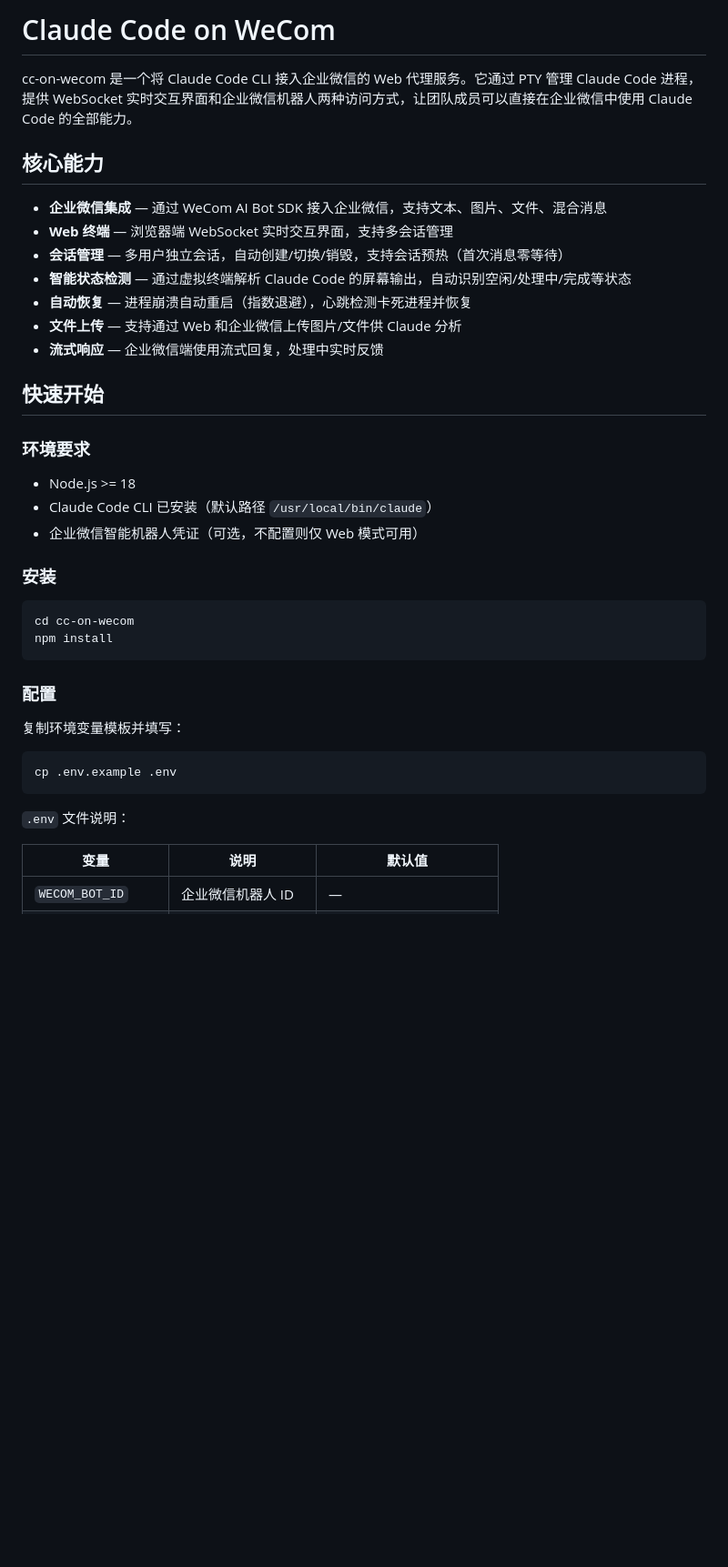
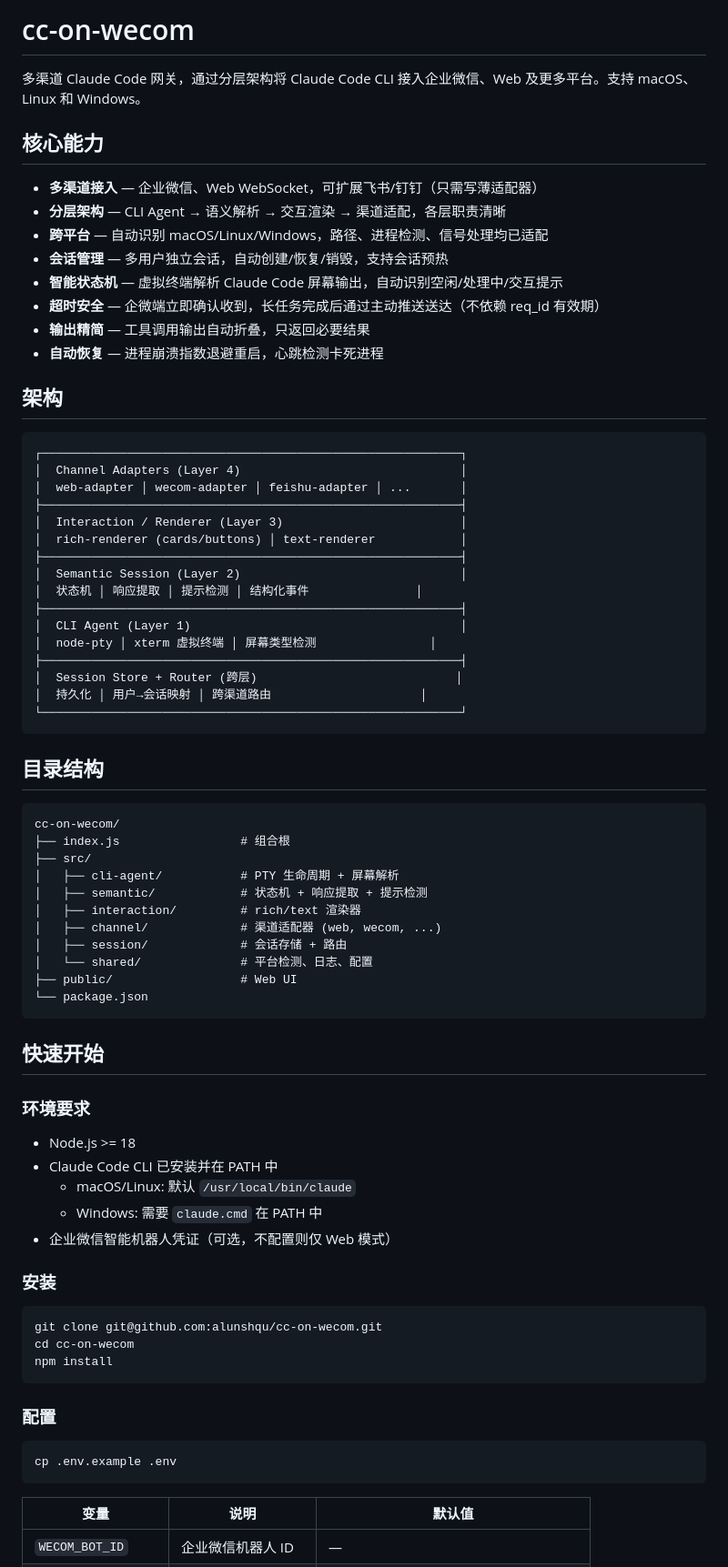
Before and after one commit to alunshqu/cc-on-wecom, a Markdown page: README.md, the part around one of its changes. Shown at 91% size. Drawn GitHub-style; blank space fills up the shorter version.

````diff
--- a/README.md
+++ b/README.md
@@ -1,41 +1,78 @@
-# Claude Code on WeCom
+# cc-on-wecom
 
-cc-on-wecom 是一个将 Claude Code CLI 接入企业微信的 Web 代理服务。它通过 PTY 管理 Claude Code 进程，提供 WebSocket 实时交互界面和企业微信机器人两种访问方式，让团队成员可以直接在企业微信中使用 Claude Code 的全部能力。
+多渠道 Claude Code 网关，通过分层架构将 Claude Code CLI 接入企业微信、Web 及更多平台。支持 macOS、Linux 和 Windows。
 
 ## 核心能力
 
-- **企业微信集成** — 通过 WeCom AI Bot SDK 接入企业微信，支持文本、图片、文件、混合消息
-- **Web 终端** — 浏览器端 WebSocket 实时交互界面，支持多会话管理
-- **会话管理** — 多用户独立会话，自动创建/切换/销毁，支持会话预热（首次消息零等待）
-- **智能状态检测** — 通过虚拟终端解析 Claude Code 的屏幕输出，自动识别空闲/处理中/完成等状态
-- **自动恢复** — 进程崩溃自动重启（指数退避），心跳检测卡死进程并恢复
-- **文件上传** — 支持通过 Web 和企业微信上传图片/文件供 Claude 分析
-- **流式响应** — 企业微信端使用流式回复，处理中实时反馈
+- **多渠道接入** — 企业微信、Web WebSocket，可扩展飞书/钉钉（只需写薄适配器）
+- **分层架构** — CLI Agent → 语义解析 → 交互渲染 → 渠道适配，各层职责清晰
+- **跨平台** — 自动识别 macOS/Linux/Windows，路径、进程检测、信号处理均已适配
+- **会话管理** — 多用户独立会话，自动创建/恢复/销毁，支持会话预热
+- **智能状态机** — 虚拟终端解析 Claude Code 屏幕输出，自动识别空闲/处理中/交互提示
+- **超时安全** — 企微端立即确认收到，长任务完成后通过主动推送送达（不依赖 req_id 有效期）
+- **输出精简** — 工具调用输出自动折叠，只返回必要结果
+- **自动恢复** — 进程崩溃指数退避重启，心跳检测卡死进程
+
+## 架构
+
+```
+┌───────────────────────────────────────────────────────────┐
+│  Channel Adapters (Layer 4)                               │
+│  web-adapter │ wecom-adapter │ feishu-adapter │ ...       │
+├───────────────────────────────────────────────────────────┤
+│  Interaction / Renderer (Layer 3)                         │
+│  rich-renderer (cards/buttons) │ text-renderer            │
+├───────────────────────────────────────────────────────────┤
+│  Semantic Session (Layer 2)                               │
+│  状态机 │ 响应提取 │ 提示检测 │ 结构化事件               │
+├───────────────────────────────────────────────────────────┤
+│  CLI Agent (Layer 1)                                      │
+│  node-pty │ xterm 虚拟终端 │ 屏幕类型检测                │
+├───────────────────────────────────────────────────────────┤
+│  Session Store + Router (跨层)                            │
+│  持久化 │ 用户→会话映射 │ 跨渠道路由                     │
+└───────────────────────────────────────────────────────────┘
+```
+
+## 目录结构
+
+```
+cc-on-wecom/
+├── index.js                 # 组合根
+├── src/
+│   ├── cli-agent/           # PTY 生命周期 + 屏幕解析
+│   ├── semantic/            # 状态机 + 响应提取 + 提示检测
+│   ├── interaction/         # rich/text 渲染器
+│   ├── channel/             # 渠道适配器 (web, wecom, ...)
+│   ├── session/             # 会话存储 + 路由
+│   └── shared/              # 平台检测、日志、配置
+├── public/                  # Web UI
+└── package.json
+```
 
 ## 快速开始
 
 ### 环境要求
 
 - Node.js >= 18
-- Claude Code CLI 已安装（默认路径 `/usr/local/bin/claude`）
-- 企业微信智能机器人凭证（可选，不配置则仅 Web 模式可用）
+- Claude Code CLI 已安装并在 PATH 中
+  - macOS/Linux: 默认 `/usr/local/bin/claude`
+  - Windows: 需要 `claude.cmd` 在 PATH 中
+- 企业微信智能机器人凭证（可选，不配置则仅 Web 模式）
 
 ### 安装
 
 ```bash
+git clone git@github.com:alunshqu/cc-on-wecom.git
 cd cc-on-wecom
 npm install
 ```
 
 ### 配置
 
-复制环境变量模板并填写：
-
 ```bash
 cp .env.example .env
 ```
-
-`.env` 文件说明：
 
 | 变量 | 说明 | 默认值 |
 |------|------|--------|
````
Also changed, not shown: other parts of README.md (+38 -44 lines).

■ ■ ■ ■ ■

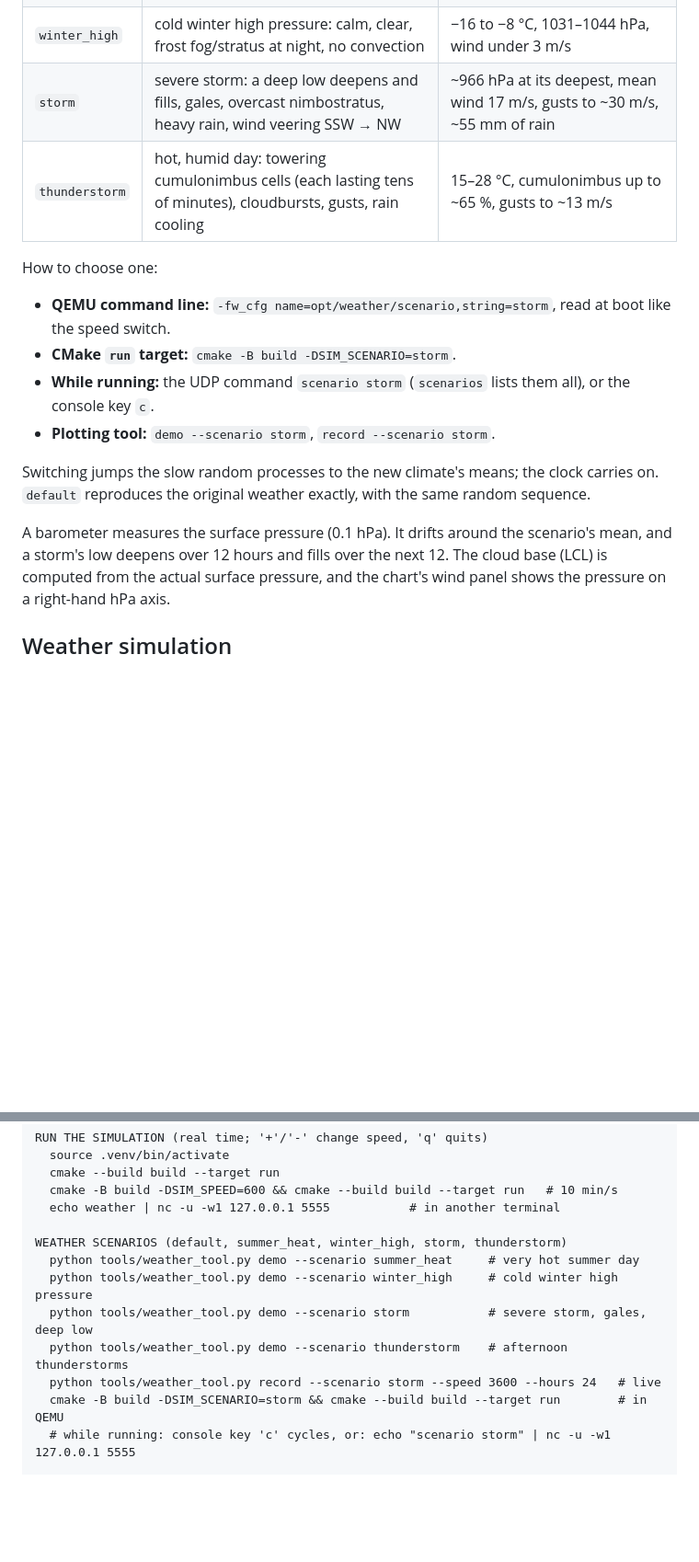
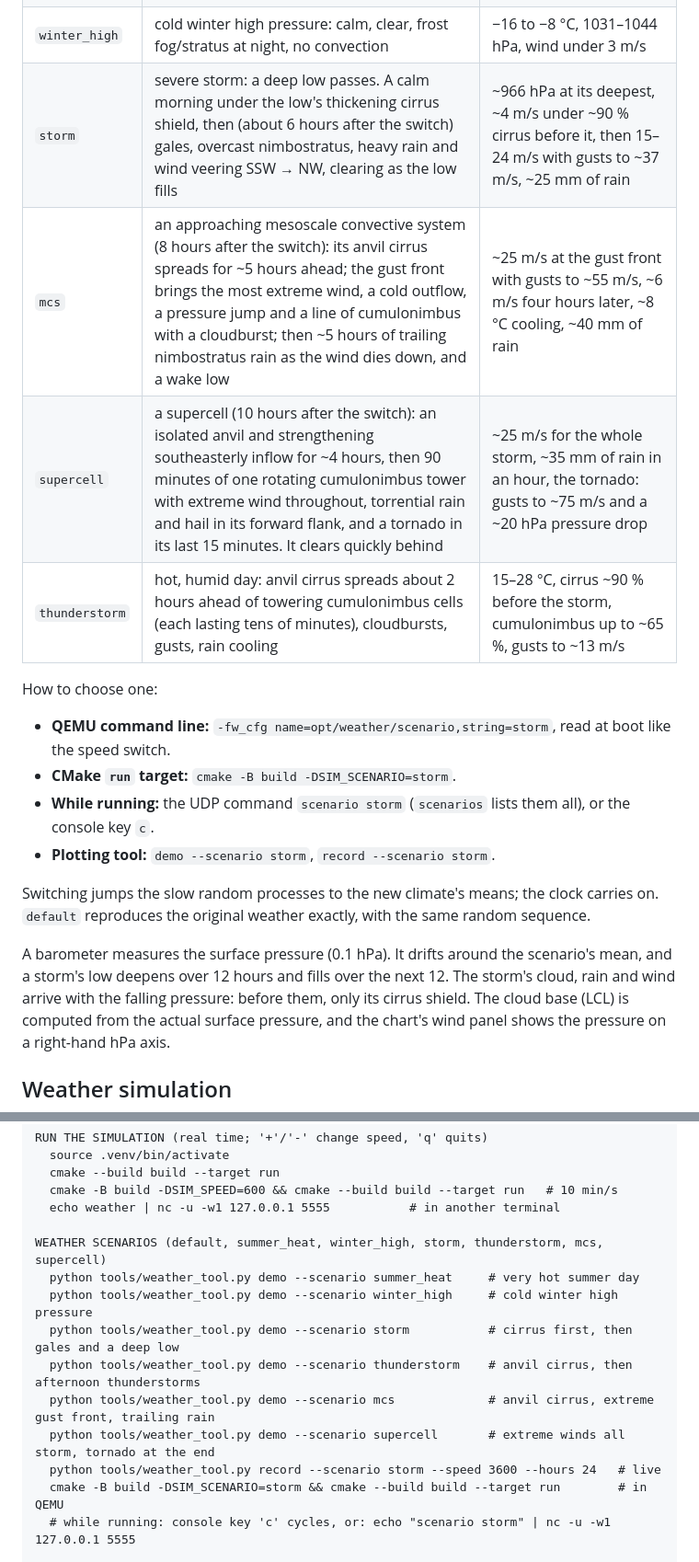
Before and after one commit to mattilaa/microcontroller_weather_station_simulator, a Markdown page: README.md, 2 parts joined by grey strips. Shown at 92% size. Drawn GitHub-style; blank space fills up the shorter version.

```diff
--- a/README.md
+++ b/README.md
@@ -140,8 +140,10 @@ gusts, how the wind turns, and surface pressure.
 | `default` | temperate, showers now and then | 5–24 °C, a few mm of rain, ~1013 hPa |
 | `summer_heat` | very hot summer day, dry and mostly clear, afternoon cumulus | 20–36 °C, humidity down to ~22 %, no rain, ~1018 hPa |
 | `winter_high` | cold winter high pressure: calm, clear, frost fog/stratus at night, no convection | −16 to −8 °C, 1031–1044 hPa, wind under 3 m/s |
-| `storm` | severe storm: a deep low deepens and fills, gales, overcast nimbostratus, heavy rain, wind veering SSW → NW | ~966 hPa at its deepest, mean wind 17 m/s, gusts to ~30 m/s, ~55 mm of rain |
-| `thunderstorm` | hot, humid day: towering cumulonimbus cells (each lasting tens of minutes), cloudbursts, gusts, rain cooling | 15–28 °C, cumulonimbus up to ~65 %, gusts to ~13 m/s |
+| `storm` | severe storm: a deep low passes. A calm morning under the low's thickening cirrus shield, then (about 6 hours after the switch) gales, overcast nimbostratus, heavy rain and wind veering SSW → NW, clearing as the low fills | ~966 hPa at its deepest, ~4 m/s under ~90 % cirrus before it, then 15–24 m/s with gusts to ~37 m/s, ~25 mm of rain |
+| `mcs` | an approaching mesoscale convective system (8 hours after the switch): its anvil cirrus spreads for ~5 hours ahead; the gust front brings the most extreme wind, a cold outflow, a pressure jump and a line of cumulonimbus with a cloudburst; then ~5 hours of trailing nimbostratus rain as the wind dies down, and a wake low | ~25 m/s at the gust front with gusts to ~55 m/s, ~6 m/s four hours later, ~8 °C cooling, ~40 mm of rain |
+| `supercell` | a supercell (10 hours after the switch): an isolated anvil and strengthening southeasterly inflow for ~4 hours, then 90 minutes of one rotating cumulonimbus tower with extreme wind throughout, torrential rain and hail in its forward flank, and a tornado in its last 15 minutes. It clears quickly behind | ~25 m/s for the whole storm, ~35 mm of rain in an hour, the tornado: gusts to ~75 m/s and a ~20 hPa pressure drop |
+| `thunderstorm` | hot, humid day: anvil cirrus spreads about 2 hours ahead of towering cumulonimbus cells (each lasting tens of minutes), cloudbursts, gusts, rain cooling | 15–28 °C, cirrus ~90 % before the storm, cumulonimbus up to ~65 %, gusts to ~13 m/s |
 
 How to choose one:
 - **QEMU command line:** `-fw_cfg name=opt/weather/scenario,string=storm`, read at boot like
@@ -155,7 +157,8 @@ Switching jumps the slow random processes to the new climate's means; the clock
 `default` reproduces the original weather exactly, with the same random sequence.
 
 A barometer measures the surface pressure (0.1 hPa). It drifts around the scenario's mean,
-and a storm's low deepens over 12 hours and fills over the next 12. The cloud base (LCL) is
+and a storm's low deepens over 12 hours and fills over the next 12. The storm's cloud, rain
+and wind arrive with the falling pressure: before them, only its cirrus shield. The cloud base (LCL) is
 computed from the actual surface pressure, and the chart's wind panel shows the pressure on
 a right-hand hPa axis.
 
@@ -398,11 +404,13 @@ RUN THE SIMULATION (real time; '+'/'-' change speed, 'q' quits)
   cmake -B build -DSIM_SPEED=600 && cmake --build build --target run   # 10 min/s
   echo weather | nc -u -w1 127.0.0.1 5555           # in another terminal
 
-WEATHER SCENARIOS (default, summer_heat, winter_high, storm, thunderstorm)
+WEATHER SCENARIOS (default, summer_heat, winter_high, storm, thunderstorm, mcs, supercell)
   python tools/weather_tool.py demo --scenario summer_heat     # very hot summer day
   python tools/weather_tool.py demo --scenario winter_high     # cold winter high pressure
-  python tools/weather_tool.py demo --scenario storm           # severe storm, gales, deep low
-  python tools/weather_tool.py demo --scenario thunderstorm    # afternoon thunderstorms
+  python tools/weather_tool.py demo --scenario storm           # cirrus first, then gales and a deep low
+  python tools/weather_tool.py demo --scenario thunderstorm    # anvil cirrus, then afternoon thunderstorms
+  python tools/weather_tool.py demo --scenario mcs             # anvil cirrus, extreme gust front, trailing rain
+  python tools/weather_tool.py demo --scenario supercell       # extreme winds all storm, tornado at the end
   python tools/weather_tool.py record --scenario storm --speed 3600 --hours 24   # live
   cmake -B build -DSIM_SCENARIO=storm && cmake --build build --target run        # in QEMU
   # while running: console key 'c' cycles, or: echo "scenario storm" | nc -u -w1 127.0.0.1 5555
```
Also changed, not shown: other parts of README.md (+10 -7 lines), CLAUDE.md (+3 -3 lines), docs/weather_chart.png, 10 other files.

■ ■ ■ ■ ■

Say how many of the lines above include the string "Drawn", and give no other words.

■ ANSWER AREA
2